The latest announcement of job cuts comes amid the reporting of a net loss of €1.6bn by Philips during the full year 2022


Philips global headquarters in Amsterdam. (Credit: Koninklijke Philips N.V.)

Philips said that it will cut an additional 6,000 jobs worldwide by 2025 as part of its efforts to achieve a simplified operating model to become more agile and competitive.

Last October, the Dutch health technology company announced 4,000 job cuts, which are under implementation as planned.

In connection with the latest announcement, Philips will cut half of the jobs, that is 3,000, in accordance with the relevant local regulations and processes.
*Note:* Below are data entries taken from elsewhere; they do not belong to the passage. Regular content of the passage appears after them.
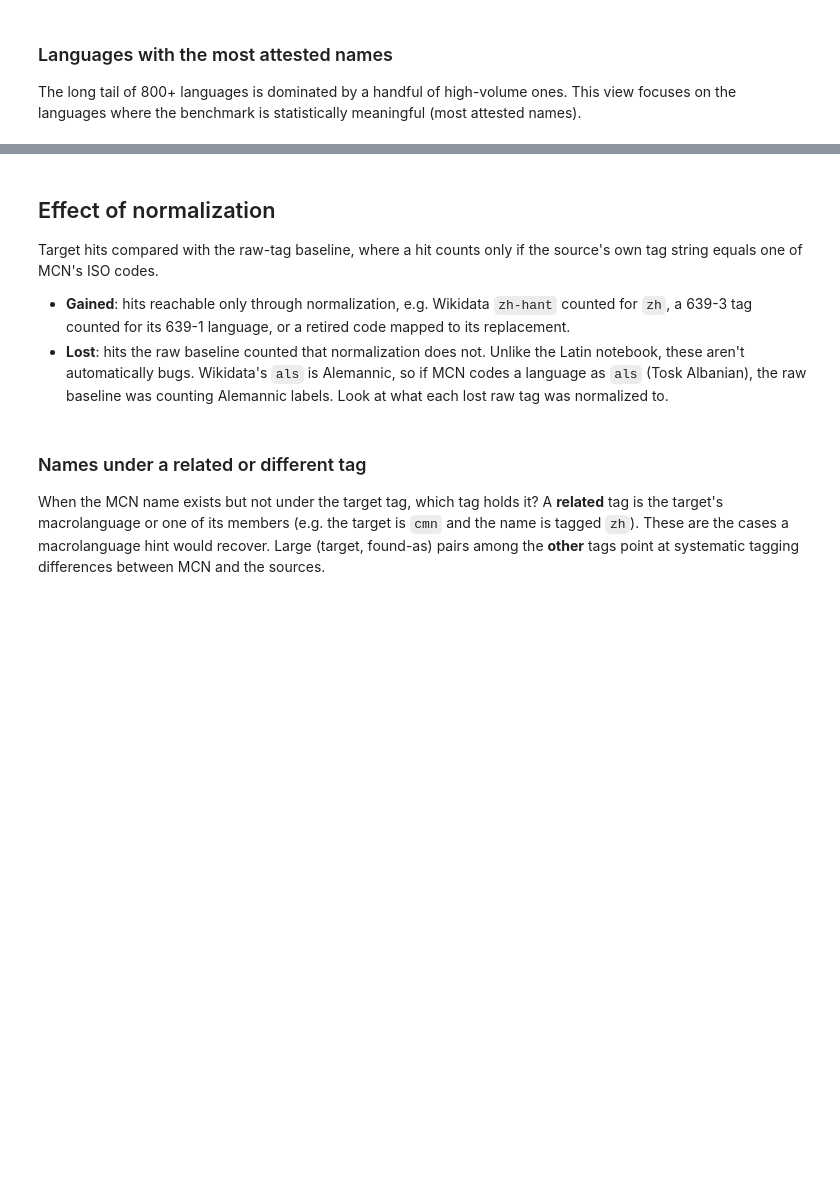
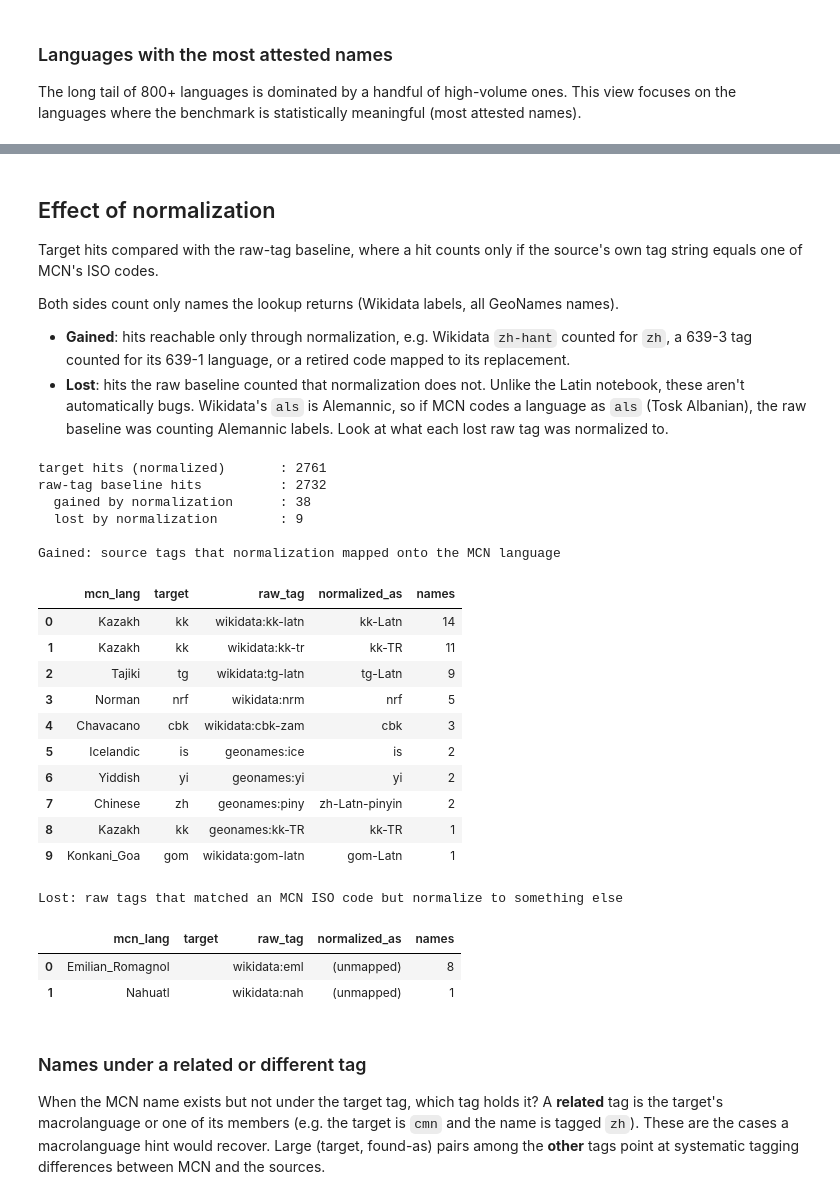
Before and after one commit to Acueres/NameTransductionEngine, a Jupyter notebook: analysis/mcn_benchmark_general.ipynb, the cells around one changed output, grey strips where cells are left out. Drawn from its saved outputs; the diff is of its cells as text; code cells hidden in the pictures; blank space fills up the shorter version.

```diff
--- a/analysis/mcn_benchmark_general.ipynb
+++ b/analysis/mcn_benchmark_general.ipynb
@@ -32,8 +32,13 @@ HIT = ("exact", "case_fold")
 E2E_SAMPLE_SIZE = 1000
 E2E_SEED        = 0
 
-if str(PROJECT_ROOT) not in sys.path:
-    sys.path.insert(0, str(PROJECT_ROOT))
+# Wikidata name types that `nte lookup --to` returns. The resolve step matches
+# every type (labels, aliases, official, native, short, dated names); the
+# retrieve step returns labels only
+WD_RETURNED_TYPES = frozenset({"label"})
+
+if str(PROJECT_ROOT / "src") not in sys.path:
+    sys.path.insert(0, str(PROJECT_ROOT / "src"))
 
 from name_transduction_engine.datasets.language_codes.data_provision import read_registry
 from name_transduction_engine.normalization.language_code_normalization import (
@@ -552,6 +729,8 @@ print(f"  target_rate   : {top['target_hits'].sum()/top['attested'].sum():.1%}")
 
 Target hits compared with the raw-tag baseline, where a hit counts only if the source's own tag string equals one of MCN's ISO codes.
 
+Both sides count only names the lookup returns (Wikidata labels, all GeoNames names).
+
 - **Gained**: hits reachable only through normalization, e.g. Wikidata `zh-hant` counted for `zh`, a 639-3 tag counted for its 639-1 language, or a retired code mapped to its replacement.
 - **Lost**: hits the raw baseline counted that normalization does not. Unlike the Latin notebook, these aren't automatically bugs. Wikidata's `als` is Alemannic, so if MCN codes a language as `als` (Tosk Albanian), the raw baseline was counting Alemannic labels. Look at what each lost raw tag was normalized to.
 # %%
@@ -563,35 +742,57 @@ print(f"target hits (normalized)       : {n_target}")
 print(f"raw-tag baseline hits          : {n_raw}")
 print(f"  gained by normalization      : {len(gained_rows)}")
 print(f"  lost by normalization        : {len(lost_rows)}")
 
 # Gained: which source tags (by normalized tag) carried the newly reachable names
 gained_by = collections.Counter()
 for r in gained_rows:
     tgt = lang_target[r.mcn_lang]
     for c in nte_index[r.geonames_id].get(r.mcn_name.casefold(), []):
-        if _is_target(c, tgt):
+        if _is_target(c, tgt) and _returned(c):
             gained_by[(r.mcn_lang, str(tgt), f"{c.source}:{c.raw_tag}", c.tag)] += 1
 if gained_by:
     print("\nGained: source tags that normalization mapped onto the MCN language")
     display(pd.DataFrame(
         [(*k, n) for k, n in gained_by.most_common(50)],
         columns=["mcn_lang", "target", "raw_tag", "normalized_as", "names"],
     ))
 
 # Lost: what the raw tags that used to count were normalized to instead
 lost_by = collections.Counter()
 for r in lost_rows:
     raw_codes = raw_codes_for[r.mcn_lang]
     for c in nte_index[r.geonames_id].get(r.mcn_name.casefold(), []):
-        if c.raw_tag and c.raw_tag.lower() in raw_codes:
+        if c.raw_tag and c.raw_tag.lower() in raw_codes and _returned(c):
             tgt = lang_target.get(r.mcn_lang)
             lost_by[(r.mcn_lang, str(tgt) if tgt else "", f"{c.source}:{c.raw_tag}", c.tag)] += 1
 if lost_by:
     print("\nLost: raw tags that matched an MCN ISO code but normalize to something else")
     display(pd.DataFrame(
         [(*k, n) for k, n in lost_by.most_common(50)],
         columns=["mcn_lang", "target", "raw_tag", "normalized_as", "names"],
     ))
+# %% [output]
+target hits (normalized)       : 2761
+raw-tag baseline hits          : 2732
+  gained by normalization      : 38
+  lost by normalization        : 9
+
+Gained: source tags that normalization mapped onto the MCN language
+|  | mcn_lang | target | raw_tag | normalized_as | names |
+| 0 | Kazakh | kk | wikidata:kk-latn | kk-Latn | 14 |
+| 1 | Kazakh | kk | wikidata:kk-tr | kk-TR | 11 |
+| 2 | Tajiki | tg | wikidata:tg-latn | tg-Latn | 9 |
+| 3 | Norman | nrf | wikidata:nrm | nrf | 5 |
+| 4 | Chavacano | cbk | wikidata:cbk-zam | cbk | 3 |
+| 5 | Icelandic | is | geonames:ice | is | 2 |
+| 6 | Yiddish | yi | geonames:yi | yi | 2 |
+| 7 | Chinese | zh | geonames:piny | zh-Latn-pinyin | 2 |
+| 8 | Kazakh | kk | geonames:kk-TR | kk-TR | 1 |
+| 9 | Konkani_Goa | gom | wikidata:gom-latn | gom-Latn | 1 |
+Lost: raw tags that matched an MCN ISO code but normalize to something else
+|  | mcn_lang | target | raw_tag | normalized_as | names |
+| 0 | Emilian_Romagnol |  | wikidata:eml | (unmapped) | 8 |
+| 1 | Nahuatl |  | wikidata:nah | (unmapped) | 1 |
 # %% [markdown]
 ### Names under a related or different tag
 
```
Also changed, not shown: parts of 22 cells of this notebook, 23 other files.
The job cuts announcement comes amid the release of the company’s fourth quarter and full year 2022 results.

Philips was hit by a net loss of €1.6bn during the full year 2022, compared to a net income of €3.3bn in 2021. The loss was mainly because of the previously disclosed non-cash goodwill amounting to €1.5bn and research and development (R&D) impairment charges, said the company.

In Q4 2022, the company reported a net loss of €105m compared to a net income of €151m in the same quarter of 2021.

Royal Philips CEO Roy Jakobs said: “2022 has been a very difficult year for Philips and our stakeholders, and we are taking firm actions to improve our execution and step up performance with urgency.

“When I took over as CEO in October 2022, I said that our priorities are first to further strengthen our patient safety and quality management and address the Philips Respironics recall; second, to improve our supply chain reliability to convert our order book to sales and improve performance; and third, to simplify how we work to increase agility and productivity.”

Jakobs’ appointment as CEO came at a time when the company was suffering from the recall of several breathing devices.

A global recall of the company’s sleep respirators was issued in June 2021 due to growing worries about the safety of users.

The health technology business agreed to fix and replace the respiratory and sleep aids that the US Food and Drug Administration (FDA) had to recall.